SAN FRANCISCO, March 2 (Reuters) - A thin but energetic Steve Jobs made a surprise return to the spotlight on Wednesday, taking the stage to unveil Apple Inc's new iPad and drawing a standing ovation.
The Silicon Valley legend has been out on medical leave since late January and his reappearance, in trademark turtleneck and jeans, bolstered Apple shares and reassured investors and fans worried about his health.
Defying speculation in some tabloid reports that he was seriously ailing, Jobs took swipes at rivals and mocked competing tablet computers. Striding back and forth across the stage at the Yerba Buena Center, Jobs spoke passionately about the iPad 2's features as No. 2 and heir apparent Tim Cook looked on.

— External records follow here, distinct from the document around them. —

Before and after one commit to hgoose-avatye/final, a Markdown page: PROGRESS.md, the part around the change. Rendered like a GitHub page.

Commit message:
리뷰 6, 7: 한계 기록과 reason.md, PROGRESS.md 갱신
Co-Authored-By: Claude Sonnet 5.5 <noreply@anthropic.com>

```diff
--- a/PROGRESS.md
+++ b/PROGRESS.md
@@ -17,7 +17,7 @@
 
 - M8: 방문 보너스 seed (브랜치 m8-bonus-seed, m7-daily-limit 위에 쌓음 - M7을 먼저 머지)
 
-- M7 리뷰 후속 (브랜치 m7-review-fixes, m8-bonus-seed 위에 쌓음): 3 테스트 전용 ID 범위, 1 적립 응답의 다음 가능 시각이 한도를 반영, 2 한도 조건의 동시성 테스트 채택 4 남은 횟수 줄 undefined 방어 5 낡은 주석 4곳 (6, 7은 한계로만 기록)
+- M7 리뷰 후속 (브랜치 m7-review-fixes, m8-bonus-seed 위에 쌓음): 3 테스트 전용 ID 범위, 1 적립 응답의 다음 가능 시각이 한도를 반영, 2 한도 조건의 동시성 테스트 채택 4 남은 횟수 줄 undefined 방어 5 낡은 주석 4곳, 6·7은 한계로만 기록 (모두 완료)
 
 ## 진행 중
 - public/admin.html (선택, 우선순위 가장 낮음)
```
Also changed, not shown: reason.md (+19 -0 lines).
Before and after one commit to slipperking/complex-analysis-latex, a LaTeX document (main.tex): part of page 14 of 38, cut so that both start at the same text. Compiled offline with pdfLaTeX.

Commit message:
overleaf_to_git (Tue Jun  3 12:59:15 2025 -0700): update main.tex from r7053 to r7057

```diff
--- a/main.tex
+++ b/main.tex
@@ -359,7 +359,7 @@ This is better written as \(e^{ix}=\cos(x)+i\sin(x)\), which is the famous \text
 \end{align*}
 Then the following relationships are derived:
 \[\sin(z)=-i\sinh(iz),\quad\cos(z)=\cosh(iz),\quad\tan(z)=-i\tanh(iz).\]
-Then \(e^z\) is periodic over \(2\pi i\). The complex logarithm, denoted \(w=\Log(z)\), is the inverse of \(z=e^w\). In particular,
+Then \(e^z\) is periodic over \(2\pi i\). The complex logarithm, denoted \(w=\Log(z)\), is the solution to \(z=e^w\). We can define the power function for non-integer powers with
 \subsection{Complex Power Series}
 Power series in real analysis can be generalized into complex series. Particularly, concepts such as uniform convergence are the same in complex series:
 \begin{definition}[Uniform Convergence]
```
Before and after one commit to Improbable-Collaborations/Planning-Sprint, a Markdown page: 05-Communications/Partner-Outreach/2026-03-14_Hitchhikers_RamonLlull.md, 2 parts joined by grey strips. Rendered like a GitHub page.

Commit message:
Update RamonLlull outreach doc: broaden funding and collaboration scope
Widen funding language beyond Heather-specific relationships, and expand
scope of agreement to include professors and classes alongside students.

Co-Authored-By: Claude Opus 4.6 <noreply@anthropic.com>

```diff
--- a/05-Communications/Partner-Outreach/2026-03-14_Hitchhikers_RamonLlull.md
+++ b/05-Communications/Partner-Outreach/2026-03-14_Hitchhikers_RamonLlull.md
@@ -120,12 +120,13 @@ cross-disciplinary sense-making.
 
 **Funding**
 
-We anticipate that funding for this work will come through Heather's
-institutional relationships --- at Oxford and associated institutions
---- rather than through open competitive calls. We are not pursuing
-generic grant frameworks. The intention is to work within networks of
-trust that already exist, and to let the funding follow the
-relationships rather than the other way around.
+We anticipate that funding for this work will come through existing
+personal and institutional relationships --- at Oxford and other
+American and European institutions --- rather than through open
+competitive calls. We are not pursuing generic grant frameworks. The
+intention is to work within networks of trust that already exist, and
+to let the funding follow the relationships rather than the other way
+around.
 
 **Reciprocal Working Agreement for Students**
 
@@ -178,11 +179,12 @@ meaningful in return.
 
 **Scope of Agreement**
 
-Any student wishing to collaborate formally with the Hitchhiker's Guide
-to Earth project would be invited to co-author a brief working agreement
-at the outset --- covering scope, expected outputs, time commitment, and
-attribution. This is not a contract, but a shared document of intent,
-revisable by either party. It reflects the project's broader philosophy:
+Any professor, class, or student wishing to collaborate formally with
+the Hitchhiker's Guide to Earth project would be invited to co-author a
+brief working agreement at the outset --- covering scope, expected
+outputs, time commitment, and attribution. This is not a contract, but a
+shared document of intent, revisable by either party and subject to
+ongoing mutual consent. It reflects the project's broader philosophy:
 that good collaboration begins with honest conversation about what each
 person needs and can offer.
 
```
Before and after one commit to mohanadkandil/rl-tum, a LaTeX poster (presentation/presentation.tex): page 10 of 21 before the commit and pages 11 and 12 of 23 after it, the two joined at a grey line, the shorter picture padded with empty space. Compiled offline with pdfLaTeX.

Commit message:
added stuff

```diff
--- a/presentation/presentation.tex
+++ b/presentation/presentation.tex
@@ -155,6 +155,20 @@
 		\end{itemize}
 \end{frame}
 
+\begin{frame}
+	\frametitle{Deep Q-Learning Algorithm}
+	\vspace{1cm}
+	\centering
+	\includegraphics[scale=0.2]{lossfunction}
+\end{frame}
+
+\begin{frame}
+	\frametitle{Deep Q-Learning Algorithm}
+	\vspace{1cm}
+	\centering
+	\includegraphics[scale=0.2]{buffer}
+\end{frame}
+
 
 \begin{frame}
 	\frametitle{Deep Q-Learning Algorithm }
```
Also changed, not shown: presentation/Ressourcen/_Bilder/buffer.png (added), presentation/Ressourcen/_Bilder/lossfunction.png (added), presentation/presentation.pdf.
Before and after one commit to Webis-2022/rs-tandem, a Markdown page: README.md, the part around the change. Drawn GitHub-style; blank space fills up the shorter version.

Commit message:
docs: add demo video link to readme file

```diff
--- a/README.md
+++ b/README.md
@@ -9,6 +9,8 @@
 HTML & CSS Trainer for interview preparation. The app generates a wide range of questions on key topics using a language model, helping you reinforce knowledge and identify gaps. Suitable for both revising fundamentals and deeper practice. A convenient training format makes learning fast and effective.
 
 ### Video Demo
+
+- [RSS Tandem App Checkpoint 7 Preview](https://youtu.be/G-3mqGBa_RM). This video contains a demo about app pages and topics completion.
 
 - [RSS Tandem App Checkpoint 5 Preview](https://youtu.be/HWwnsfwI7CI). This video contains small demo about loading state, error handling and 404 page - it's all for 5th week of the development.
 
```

The $499 device is thinner than the iPhone 4, twice as fast as the last tablet, camera-equipped, and ships March 11 in the United States and March 25 in 26 more countries. The surprisingly fast roll-out highlights the fierce competition in the tablet market.
"We've been working on this product for a while and I just didn't want to miss today," Jobs told a packed auditorium in San Francisco with his characteristic flair and energy.
A relaxed-looking Jobs lingered near the theater stage for more than 20 minutes after the show wrapped up, chatting amiably with acquaintances and Apple employees.
In the run-up to the event, there had been almost as much speculation about whether Jobs would appear as there was about the device itself.
Jobs, who has been treated for a rare form of pancreatic cancer, remains on medical leave for an undisclosed condition. An Apple spokesman referred questions about his medical leave back to Jobs' statement in January that he planned to remain involved in major strategic decisions for the company.
His appearance on Wednesday comes at a critical moment. Apple is launching the next generation of its ground-breaking tablet computer just as its main adversaries are releasing their first such devices.
"Steve Jobs is the most important asset for Apple without a doubt and that's why investors are so curious about whether he will remain and continue to have an impact," said Robert Lutts, chief investment officer at Cabot Money Management.
"The stock went up after his appearance but not as much as
it normally would if Apple had a fully healthy CEO."